  • OBJECTIVE: To examine and compare predictors of breastfeeding duration among migrant and Canadian-born women. STUDY DESIGN: As part of a longitudinal study, a sample of 1503 mothers was recruited from 12 hospitals in Canada who completed questionnaires at 1 and 16 weeks postpartum. Following bivariate analysis, multivariate logistic regression analyses were completed to examine and compare predictors of continued breastfeeding at 16 weeks postpartum among migrant and Canadian-born women. RESULTS: Among migrant women, factors predictive of breastfeeding duration included maternal age ≥ 35 years, primiparity, and breast engorgement pain at 1 week postpartum. Factors predictive of discontinued breastfeeding in this group included maternal age <20 years, higher gender-related development index of country of origin, no previous breastfeeding experience, breastfeeding duration of peers <6 months, planned duration of exclusive breastfeeding <6 months, and not exclusively breastfeeding at 1 week postpartum. Among Canadian-born women, factors predictive of breastfeeding duration included residence in Vancouver and maternal age ≥ 35 years. Factors predictive of discontinued breastfeeding included residence in Toronto, maternal age <20 years, smoking at 16 weeks postpartum, primiparity, planned duration of exclusive breastfeeding <6 months, and not exclusively breastfeeding at 1 week postpartum.
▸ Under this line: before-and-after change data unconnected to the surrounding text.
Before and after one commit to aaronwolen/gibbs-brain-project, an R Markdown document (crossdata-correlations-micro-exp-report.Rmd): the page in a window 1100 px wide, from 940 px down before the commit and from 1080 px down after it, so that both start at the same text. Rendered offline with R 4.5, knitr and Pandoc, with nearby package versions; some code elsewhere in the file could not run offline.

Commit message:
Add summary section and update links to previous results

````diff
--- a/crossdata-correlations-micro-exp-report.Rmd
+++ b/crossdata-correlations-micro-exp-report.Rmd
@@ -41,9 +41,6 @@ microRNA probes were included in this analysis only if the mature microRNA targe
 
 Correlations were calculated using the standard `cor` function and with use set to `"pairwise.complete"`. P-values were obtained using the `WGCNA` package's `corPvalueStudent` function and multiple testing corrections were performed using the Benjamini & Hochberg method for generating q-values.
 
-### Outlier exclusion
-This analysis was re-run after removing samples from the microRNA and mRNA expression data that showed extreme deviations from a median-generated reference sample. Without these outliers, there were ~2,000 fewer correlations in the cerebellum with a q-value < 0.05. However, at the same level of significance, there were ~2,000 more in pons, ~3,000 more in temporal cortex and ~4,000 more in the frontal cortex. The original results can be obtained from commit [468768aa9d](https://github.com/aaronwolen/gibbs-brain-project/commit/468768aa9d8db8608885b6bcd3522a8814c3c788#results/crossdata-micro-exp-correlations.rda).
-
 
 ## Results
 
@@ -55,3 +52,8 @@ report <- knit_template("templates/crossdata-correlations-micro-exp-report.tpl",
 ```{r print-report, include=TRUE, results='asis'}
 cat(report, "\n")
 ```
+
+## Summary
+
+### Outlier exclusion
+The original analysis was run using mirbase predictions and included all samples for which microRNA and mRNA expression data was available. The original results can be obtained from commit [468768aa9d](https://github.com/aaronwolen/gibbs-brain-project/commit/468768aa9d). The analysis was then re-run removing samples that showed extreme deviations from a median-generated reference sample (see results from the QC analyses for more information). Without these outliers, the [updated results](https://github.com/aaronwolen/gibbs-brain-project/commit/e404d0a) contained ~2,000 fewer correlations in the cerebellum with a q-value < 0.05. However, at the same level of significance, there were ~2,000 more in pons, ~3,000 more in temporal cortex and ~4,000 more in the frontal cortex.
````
CONCLUSIONS: Although certain predictors for breastfeeding duration were similar between migrant and Canadian-born women, several were dissimilar, suggesting that these groups might benefit from different strategies to optimize breastfeeding outcomes.

publication date

  • January 2013